Two Art Receptions in One Week

This year I’ve decided to work harder at networking and getting out and about in the local arts scene. Since I’ve been working every First Friday at the PA Guild Gallery in Lancaster, I was using that as an excuse not to go out, after all I can’t go out on First Fridays if I’m working them.

ANGKOR CAMBODIA ©2010 Linda Cunningham pastel, ink, collage, Laser photo transfer

So last week I went to the opening of the Franklin & Marshall Faculty Exhibition. It was a little bit different going seeing the work of professors who teach art at a school known for producing diplomats and politicians.  Far from being art with social commentary, however, it was full of traditional works.  There was even an icon painter and a Dutch master type memento mori still life by Michael Clapper (which I loved.)

The other pieces that I was drawn to in this exhibition was the large scale drawing/mixed media piece, Cambodia, by Linda Cunningham; the two scrap yard paintings by Kevin Brady (it was the snow and texture that drew me in); and the photos by Richard Kent that reminded me of the subjects I used to photograph – dilapidated man made structures in nature.  I was also interested in the idea of the coffee grounds paintings, but I didn’t really like the juxtaposition of the geometric and brightly colored forms with the gritty brown.

Jovian View © Mitchell Davidson Bentley

The other exhibition I visited was at the Lancaster campus of HACC. This featured sci-fi illustrations and astronomical landscapes by Mitchell Davidson Bentley. All of his work is produced digitally and it was interesting to hear him speak about how the programs work. What I found most interesting though was his discussion of his journey and how he pursued a humanities degree rather than a fine arts degree. He talked about how he became interested in this particular subject matter and how people have had science fiction stories throughout time. He mentioned the ancient Greeks having stories of visiting the moon and fighting spider people and how the stories of the constellations became the stories of the gods.

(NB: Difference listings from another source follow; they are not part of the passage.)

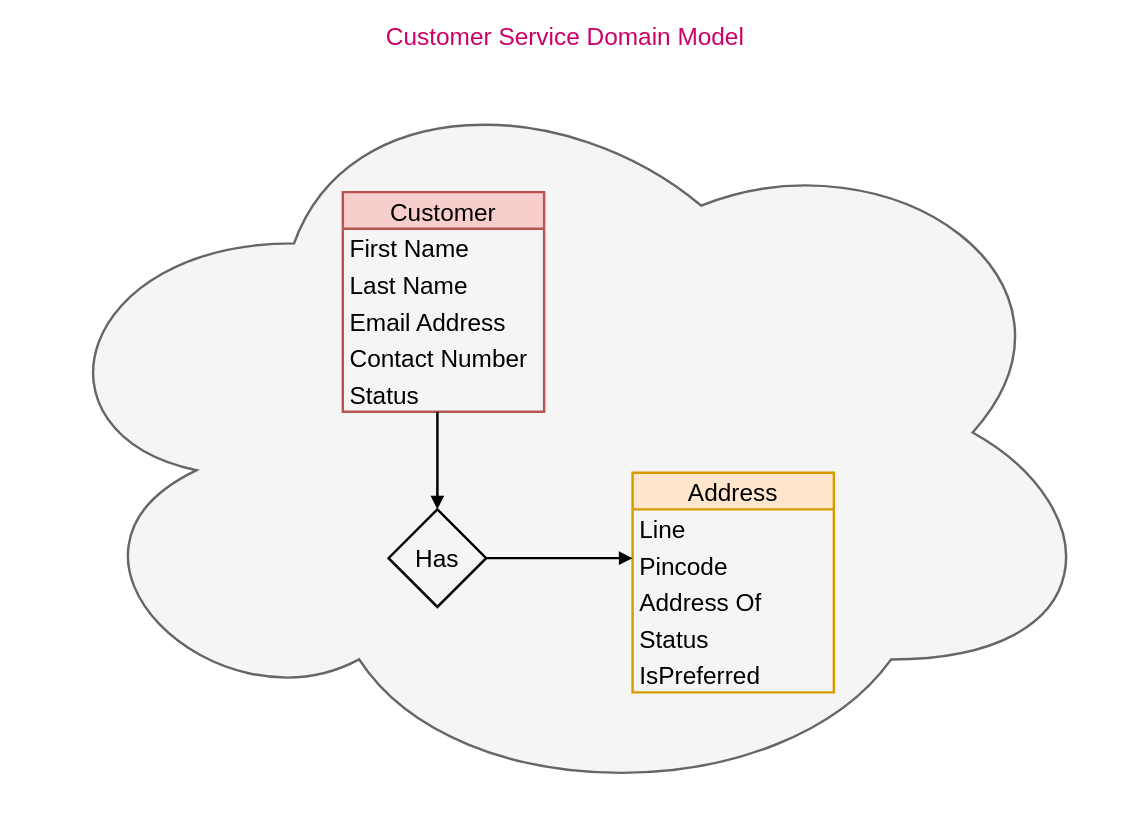
This is docs/diagram/customer_service_domain_model.drawio from dudhwalas/dudhwala, a draw.io file, before an edit. Source tidied: cells renumbered, new cells numbered last; positions are measured from the earlier drawing's top-left corner, leaving out a move shared by most shapes. Both pictures are drawn from the tidied source at 122%, with x=0, y=0 at pixel (22, 54).
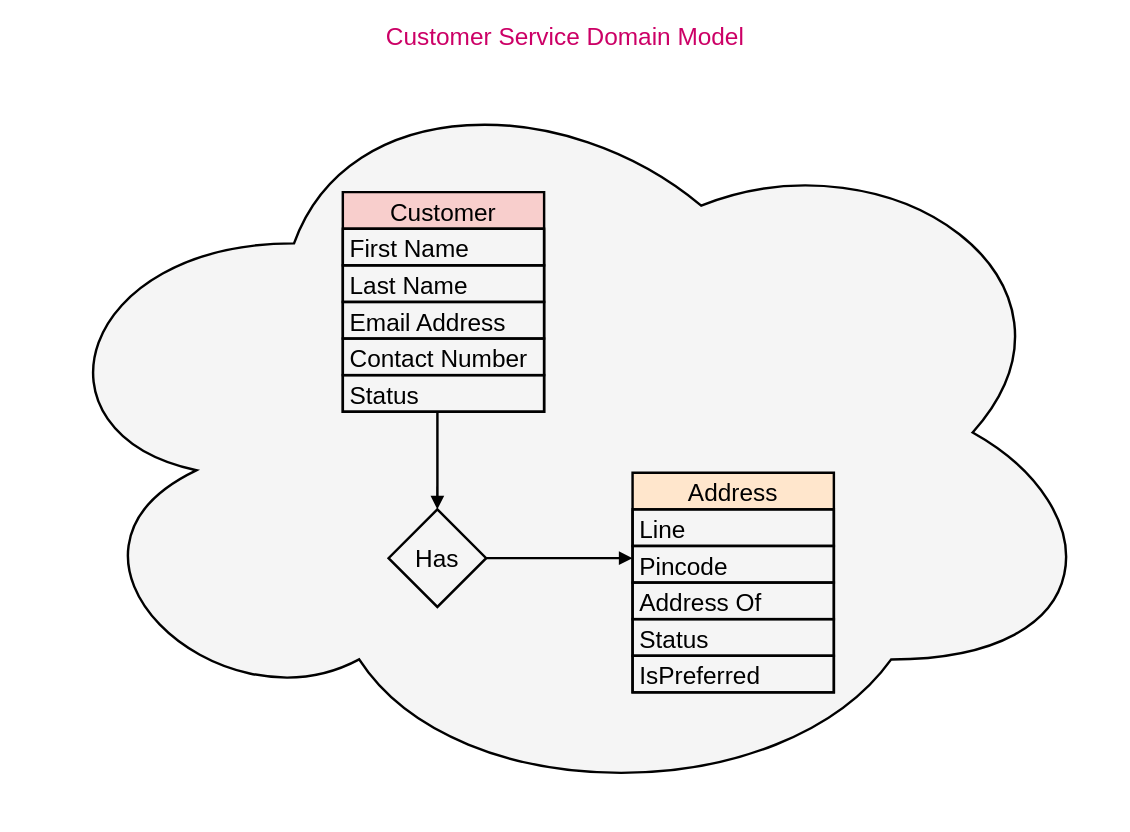
After the change.

Diff of the diagram source:
```diff
@@
 <mxGraphModel>
   <root>
     <mxCell id="0" />
     <mxCell id="1" parent="0" />
-    <mxCell id="2" value="Customer Service Domain Model" style="ellipse;shape=cloud;whiteSpace=wrap;html=1;fillColor=#f5f5f5;fontColor=#CC0066;strokeColor=#666666;strokeWidth=2;labelPosition=center;verticalLabelPosition=top;align=center;verticalAlign=bottom;fontSize=20;" parent="1" vertex="1">
+    <mxCell id="2" value="Customer Service Domain Model" style="ellipse;shape=cloud;whiteSpace=wrap;html=1;fillColor=#f5f5f5;fontColor=#CC0066;strokeColor=#000000;strokeWidth=2;labelPosition=center;verticalLabelPosition=top;align=center;verticalAlign=bottom;fontSize=20;" parent="1" vertex="1">
       <mxGeometry width="890" height="620" as="geometry" />
     </mxCell>
-    <mxCell id="3" value="Customer" style="swimlane;fontStyle=0;horizontal=1;startSize=30;fillColor=#f8cecc;strokeColor=#b85450;fontSize=20;strokeWidth=2;" parent="1" vertex="1">
+    <mxCell id="3" value="Customer" style="swimlane;fontStyle=0;horizontal=1;startSize=30;fillColor=#f8cecc;strokeColor=#000000;fontSize=20;strokeWidth=2;" parent="1" vertex="1">
       <mxGeometry x="262.5" y="113" width="165" height="180" as="geometry" />
     </mxCell>
-    <mxCell id="4" value="First Name" style="text;strokeColor=none;fillColor=none;align=left;verticalAlign=middle;spacingLeft=4;spacingRight=4;overflow=hidden;fontSize=20;strokeWidth=2;" parent="3" vertex="1">
+    <mxCell id="4" value="First Name" style="text;strokeColor=#000000;fillColor=none;align=left;verticalAlign=middle;spacingLeft=4;spacingRight=4;overflow=hidden;fontSize=20;strokeWidth=2;" parent="3" vertex="1">
       <mxGeometry y="30" width="165" height="30" as="geometry" />
     </mxCell>
-    <mxCell id="5" value="Last Name" style="text;strokeColor=none;fillColor=none;align=left;verticalAlign=middle;spacingLeft=4;spacingRight=4;overflow=hidden;fontSize=20;strokeWidth=2;" parent="3" vertex="1">
+    <mxCell id="5" value="Last Name" style="text;strokeColor=#000000;fillColor=none;align=left;verticalAlign=middle;spacingLeft=4;spacingRight=4;overflow=hidden;fontSize=20;strokeWidth=2;" parent="3" vertex="1">
       <mxGeometry y="60" width="165" height="30" as="geometry" />
     </mxCell>
-    <mxCell id="6" value="Email Address" style="text;strokeColor=none;fillColor=none;align=left;verticalAlign=middle;spacingLeft=4;spacingRight=4;overflow=hidden;fontSize=20;strokeWidth=2;" parent="3" vertex="1">
+    <mxCell id="6" value="Email Address" style="text;strokeColor=#000000;fillColor=none;align=left;verticalAlign=middle;spacingLeft=4;spacingRight=4;overflow=hidden;fontSize=20;strokeWidth=2;" parent="3" vertex="1">
       <mxGeometry y="90" width="165" height="30" as="geometry" />
     </mxCell>
-    <mxCell id="7" value="Contact Number" style="text;strokeColor=none;fillColor=none;align=left;verticalAlign=middle;spacingLeft=4;spacingRight=4;overflow=hidden;fontSize=20;strokeWidth=2;" parent="3" vertex="1">
+    <mxCell id="7" value="Contact Number" style="text;strokeColor=#000000;fillColor=none;align=left;verticalAlign=middle;spacingLeft=4;spacingRight=4;overflow=hidden;fontSize=20;strokeWidth=2;" parent="3" vertex="1">
       <mxGeometry y="120" width="165" height="30" as="geometry" />
     </mxCell>
-    <mxCell id="8" value="Status" style="text;strokeColor=none;fillColor=none;align=left;verticalAlign=middle;spacingLeft=4;spacingRight=4;overflow=hidden;points=[[0,0.5],[1,0.5]];portConstraint=eastwest;fontSize=20;strokeWidth=2;" parent="3" vertex="1">
+    <mxCell id="8" value="Status" style="text;strokeColor=#000000;fillColor=none;align=left;verticalAlign=middle;spacingLeft=4;spacingRight=4;overflow=hidden;points=[[0,0.5],[1,0.5]];portConstraint=eastwest;fontSize=20;strokeWidth=2;" parent="3" vertex="1">
       <mxGeometry y="150" width="165" height="30" as="geometry" />
     </mxCell>
-    <mxCell id="9" value="Address" style="swimlane;fontStyle=0;horizontal=1;startSize=30;fillColor=#ffe6cc;strokeColor=#d79b00;fontSize=20;strokeWidth=2;" parent="1" vertex="1">
+    <mxCell id="9" value="Address" style="swimlane;fontStyle=0;horizontal=1;startSize=30;fillColor=#ffe6cc;strokeColor=#000000;fontSize=20;strokeWidth=2;" parent="1" vertex="1">
       <mxGeometry x="500" y="343" width="165" height="180" as="geometry" />
     </mxCell>
-    <mxCell id="10" value="Line" style="text;strokeColor=none;fillColor=none;align=left;verticalAlign=middle;spacingLeft=4;spacingRight=4;overflow=hidden;fontSize=20;strokeWidth=2;" parent="9" vertex="1">
+    <mxCell id="10" value="Line" style="text;strokeColor=#000000;fillColor=none;align=left;verticalAlign=middle;spacingLeft=4;spacingRight=4;overflow=hidden;fontSize=20;strokeWidth=2;" parent="9" vertex="1">
       <mxGeometry y="30" width="165" height="30" as="geometry" />
     </mxCell>
-    <mxCell id="11" value="Pincode" style="text;strokeColor=none;fillColor=none;align=left;verticalAlign=middle;spacingLeft=4;spacingRight=4;overflow=hidden;fontSize=20;strokeWidth=2;" parent="9" vertex="1">
+    <mxCell id="11" value="Pincode" style="text;strokeColor=#000000;fillColor=none;align=left;verticalAlign=middle;spacingLeft=4;spacingRight=4;overflow=hidden;fontSize=20;strokeWidth=2;" parent="9" vertex="1">
       <mxGeometry y="60" width="165" height="30" as="geometry" />
     </mxCell>
-    <mxCell id="12" value="Address Of" style="text;strokeColor=none;fillColor=none;align=left;verticalAlign=middle;spacingLeft=4;spacingRight=4;overflow=hidden;fontSize=20;strokeWidth=2;" parent="9" vertex="1">
+    <mxCell id="12" value="Address Of" style="text;strokeColor=#000000;fillColor=none;align=left;verticalAlign=middle;spacingLeft=4;spacingRight=4;overflow=hidden;fontSize=20;strokeWidth=2;" parent="9" vertex="1">
       <mxGeometry y="90" width="165" height="30" as="geometry" />
     </mxCell>
-    <mxCell id="13" value="Status" style="text;strokeColor=none;fillColor=none;align=left;verticalAlign=middle;spacingLeft=4;spacingRight=4;overflow=hidden;fontSize=20;strokeWidth=2;" parent="9" vertex="1">
+    <mxCell id="13" value="Status" style="text;strokeColor=#000000;fillColor=none;align=left;verticalAlign=middle;spacingLeft=4;spacingRight=4;overflow=hidden;fontSize=20;strokeWidth=2;" parent="9" vertex="1">
       <mxGeometry y="120" width="165" height="30" as="geometry" />
     </mxCell>
-    <mxCell id="14" value="IsPreferred " style="text;strokeColor=none;fillColor=none;align=left;verticalAlign=middle;spacingLeft=4;spacingRight=4;overflow=hidden;fontSize=20;strokeWidth=2;" parent="9" vertex="1">
+    <mxCell id="14" value="IsPreferred " style="text;strokeColor=#000000;fillColor=none;align=left;verticalAlign=middle;spacingLeft=4;spacingRight=4;overflow=hidden;fontSize=20;strokeWidth=2;" parent="9" vertex="1">
       <mxGeometry y="150" width="165" height="30" as="geometry" />
     </mxCell>
-    <mxCell id="15" value="Has" style="rhombus;whiteSpace=wrap;html=1;fontSize=20;fillColor=none;strokeWidth=2;" parent="1" vertex="1">
+    <mxCell id="15" value="Has" style="rhombus;whiteSpace=wrap;html=1;fontSize=20;fillColor=none;strokeWidth=2;strokeColor=#000000;" parent="1" vertex="1">
       <mxGeometry x="300" y="373" width="80" height="80" as="geometry" />
     </mxCell>
-    <mxCell id="16" style="edgeStyle=none;html=1;exitX=0.47;exitY=1;exitDx=0;exitDy=0;entryX=0.5;entryY=0;entryDx=0;entryDy=0;fontSize=20;exitPerimeter=0;endArrow=block;endFill=1;strokeWidth=2;" parent="1" edge="1" source="8" target="15">
+    <mxCell id="16" style="edgeStyle=none;html=1;exitX=0.47;exitY=1;exitDx=0;exitDy=0;entryX=0.5;entryY=0;entryDx=0;entryDy=0;fontSize=20;exitPerimeter=0;endArrow=block;endFill=1;strokeWidth=2;strokeColor=#000000;" parent="1" edge="1" source="8" target="15">
       <mxGeometry relative="1" as="geometry" />
     </mxCell>
-    <mxCell id="17" style="edgeStyle=none;html=1;exitX=1;exitY=0.5;exitDx=0;exitDy=0;fontSize=20;endArrow=block;endFill=1;strokeWidth=2;" parent="1" edge="1" source="15">
+    <mxCell id="17" style="edgeStyle=none;html=1;exitX=1;exitY=0.5;exitDx=0;exitDy=0;fontSize=20;endArrow=block;endFill=1;strokeWidth=2;strokeColor=#000000;" parent="1" edge="1" source="15">
       <mxGeometry relative="1" as="geometry">
         <mxPoint x="500" y="413" as="targetPoint" />
       </mxGeometry>
     </mxCell>
   </root>
 </mxGraphModel>
```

I liked the astronomical landscapes more than the book and magazine covers, mostly because I’m not drawn to scantily clad women, but that is the industry standard. I also am not sold on computer rendered humans, but the landscapes were really wonderful and imaginative. I do think that it’s interesting to hear artists (or musicians, or authors) speak about their process and motivations even if you aren’t necessarily drawn to their particular style or subject matter. It’s always good to expose yourself to new ideas.